In fake encounters, it is usually persons accused of crimes or suspects who are killed by the police. In the Pilibhit case, it was innocent people picked up at random who were done to death. There are not many cases like this, except a few where armed forces personnel have killed people and claimed rewards for killing militants. The massacre, committed for no reason, showed how callous and inhuman men in uniform could be, killing people for their sport. Shamefully, a judicial commission appointed by the UP government exonerated all the police men and even said that they deserved commendation. It was the CBI, which investigated the case at the behest of the Supreme Court, that found out the truth and charge-sheeted the police personnel. Out of 57 police personnel charged by the agency, 10 died during the investigation and trial, and others have been punished with life imprisonment. It is rare that so many police personnel are convicted in a single case. It should serve as a warning to the men in the uniformed forces who think nothing of taking the law into their hands and killing or maiming people.
The killings were planned and coordinated at different levels, because the personnel were drawn from different police stations. This would not have been possible without the involvement of officers at higher levels. But no high-level officer was charge-sheeted, and even the court has found this strange. The case typically dragged on for 25 years through investigation and trial, but the consolation is that it ensured some justice was done, though it is not full and total.
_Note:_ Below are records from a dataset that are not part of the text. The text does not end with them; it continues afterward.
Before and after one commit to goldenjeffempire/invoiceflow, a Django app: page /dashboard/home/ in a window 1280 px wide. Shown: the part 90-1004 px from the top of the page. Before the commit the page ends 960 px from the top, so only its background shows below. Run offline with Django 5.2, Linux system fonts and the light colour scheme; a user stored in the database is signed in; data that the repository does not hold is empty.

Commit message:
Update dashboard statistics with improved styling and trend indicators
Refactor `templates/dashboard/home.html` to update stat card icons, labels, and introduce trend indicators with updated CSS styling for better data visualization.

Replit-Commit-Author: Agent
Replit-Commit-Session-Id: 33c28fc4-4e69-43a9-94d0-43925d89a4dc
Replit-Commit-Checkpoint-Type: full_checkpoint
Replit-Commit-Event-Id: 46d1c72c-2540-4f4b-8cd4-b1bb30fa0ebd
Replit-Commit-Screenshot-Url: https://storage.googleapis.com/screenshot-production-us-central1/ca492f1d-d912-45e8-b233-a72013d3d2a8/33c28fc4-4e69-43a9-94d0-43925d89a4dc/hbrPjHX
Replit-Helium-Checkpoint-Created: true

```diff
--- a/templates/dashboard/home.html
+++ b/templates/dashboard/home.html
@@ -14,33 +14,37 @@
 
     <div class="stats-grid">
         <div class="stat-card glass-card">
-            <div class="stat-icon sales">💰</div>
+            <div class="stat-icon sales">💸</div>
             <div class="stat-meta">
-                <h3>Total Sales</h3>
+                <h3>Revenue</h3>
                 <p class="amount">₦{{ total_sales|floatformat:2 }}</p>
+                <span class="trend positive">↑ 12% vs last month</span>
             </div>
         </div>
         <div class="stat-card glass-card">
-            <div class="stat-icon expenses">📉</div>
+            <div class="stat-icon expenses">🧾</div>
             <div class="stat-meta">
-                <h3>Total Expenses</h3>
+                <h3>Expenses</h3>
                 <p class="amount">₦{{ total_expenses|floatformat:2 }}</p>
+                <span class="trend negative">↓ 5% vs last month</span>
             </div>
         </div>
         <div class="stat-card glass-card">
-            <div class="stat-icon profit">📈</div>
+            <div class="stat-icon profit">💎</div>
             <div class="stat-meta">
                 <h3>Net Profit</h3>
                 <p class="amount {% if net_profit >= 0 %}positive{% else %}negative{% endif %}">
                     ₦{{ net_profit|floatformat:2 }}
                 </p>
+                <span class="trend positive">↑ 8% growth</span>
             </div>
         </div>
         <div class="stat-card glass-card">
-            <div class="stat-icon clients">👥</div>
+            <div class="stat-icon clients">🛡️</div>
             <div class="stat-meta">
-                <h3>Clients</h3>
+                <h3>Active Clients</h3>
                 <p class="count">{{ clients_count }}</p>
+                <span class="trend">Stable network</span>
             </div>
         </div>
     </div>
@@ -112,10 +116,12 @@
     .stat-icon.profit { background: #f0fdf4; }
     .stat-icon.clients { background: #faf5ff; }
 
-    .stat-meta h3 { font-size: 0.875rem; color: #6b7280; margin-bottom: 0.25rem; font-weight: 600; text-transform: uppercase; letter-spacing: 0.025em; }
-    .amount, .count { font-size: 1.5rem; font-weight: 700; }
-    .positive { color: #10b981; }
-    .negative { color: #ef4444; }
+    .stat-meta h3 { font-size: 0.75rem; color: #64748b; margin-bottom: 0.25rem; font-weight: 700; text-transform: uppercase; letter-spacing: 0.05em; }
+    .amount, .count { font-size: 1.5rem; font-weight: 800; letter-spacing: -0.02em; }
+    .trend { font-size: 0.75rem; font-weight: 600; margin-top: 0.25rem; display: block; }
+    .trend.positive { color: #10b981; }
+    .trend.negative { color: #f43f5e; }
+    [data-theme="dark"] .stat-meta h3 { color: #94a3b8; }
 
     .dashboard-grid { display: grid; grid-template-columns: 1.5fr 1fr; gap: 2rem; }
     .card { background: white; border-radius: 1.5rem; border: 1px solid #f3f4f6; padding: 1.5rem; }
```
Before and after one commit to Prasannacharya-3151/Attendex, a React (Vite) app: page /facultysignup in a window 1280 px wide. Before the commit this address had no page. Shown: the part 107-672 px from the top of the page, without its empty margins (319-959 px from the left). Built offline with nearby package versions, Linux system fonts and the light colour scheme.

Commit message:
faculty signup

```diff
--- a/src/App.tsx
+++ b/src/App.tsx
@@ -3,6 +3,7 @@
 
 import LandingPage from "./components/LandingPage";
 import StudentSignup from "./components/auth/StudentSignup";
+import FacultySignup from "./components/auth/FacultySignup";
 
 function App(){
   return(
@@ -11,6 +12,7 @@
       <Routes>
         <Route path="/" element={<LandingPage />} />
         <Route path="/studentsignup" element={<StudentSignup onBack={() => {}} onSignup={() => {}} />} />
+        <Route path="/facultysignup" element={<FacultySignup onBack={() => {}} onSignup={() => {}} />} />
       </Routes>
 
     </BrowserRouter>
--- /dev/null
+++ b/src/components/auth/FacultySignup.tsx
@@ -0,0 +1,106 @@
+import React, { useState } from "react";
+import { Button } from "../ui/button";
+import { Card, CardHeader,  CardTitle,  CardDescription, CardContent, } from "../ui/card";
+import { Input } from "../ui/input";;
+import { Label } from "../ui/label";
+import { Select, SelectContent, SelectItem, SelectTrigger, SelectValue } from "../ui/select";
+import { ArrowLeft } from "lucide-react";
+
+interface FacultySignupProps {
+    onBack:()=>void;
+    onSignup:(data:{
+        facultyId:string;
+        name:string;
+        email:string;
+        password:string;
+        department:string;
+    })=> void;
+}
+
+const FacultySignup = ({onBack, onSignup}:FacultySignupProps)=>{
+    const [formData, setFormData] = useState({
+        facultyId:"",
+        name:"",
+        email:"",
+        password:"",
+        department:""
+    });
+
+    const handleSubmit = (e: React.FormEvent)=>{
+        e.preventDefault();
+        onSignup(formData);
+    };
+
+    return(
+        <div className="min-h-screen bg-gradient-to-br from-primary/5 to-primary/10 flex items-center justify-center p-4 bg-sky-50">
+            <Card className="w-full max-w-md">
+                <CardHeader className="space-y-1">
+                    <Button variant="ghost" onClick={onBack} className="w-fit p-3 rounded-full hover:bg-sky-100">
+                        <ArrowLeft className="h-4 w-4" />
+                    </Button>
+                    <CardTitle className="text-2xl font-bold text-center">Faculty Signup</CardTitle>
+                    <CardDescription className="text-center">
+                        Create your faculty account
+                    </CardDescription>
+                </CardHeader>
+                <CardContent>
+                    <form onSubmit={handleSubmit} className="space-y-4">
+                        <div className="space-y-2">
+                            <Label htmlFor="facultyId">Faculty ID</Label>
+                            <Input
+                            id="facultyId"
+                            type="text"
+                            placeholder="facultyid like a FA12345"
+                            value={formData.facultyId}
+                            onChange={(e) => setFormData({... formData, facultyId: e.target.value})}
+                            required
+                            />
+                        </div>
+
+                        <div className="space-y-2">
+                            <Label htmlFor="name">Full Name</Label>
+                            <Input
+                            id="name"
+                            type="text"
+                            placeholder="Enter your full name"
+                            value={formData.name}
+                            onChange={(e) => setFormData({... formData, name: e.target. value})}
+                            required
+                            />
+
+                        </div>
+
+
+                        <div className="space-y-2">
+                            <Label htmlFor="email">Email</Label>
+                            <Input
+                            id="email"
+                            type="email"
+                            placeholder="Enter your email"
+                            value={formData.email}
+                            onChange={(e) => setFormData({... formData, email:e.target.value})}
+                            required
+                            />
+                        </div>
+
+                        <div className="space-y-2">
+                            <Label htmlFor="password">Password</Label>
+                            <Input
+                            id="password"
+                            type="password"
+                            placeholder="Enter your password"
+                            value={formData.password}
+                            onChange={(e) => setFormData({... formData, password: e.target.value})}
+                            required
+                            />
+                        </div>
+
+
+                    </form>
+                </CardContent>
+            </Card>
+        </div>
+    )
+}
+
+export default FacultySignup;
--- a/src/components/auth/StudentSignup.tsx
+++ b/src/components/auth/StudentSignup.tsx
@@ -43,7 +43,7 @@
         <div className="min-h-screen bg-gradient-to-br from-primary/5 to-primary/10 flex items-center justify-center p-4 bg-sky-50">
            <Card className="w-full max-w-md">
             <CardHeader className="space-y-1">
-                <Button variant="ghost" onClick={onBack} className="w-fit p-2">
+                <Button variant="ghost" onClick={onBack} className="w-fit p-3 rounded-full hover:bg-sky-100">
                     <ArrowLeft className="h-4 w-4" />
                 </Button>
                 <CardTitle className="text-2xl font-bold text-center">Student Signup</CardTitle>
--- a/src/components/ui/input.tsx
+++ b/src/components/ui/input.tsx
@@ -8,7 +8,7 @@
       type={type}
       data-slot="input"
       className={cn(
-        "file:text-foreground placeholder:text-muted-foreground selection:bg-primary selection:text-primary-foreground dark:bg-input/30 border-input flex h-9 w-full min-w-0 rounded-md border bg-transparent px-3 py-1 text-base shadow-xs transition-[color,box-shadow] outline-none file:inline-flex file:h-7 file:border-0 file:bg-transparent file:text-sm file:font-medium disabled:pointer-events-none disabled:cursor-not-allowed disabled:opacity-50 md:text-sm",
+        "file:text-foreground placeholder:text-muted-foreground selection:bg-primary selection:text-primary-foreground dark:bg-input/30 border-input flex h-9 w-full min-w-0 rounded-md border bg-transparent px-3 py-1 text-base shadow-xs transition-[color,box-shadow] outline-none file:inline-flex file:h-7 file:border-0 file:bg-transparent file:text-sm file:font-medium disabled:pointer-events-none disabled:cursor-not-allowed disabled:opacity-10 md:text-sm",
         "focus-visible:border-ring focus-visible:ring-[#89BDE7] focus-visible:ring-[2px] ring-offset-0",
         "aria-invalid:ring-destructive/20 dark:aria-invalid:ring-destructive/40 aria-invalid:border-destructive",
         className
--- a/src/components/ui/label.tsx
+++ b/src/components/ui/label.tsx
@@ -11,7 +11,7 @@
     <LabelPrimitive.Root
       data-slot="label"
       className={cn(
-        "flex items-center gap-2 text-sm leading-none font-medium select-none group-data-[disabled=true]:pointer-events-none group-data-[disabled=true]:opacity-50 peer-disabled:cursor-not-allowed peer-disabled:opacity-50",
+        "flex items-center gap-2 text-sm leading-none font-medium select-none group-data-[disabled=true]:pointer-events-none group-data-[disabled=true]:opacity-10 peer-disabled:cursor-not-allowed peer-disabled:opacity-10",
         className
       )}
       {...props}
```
DH Newsletter Privacy Policy Get top news in your inbox daily
GET IT
Comments (+)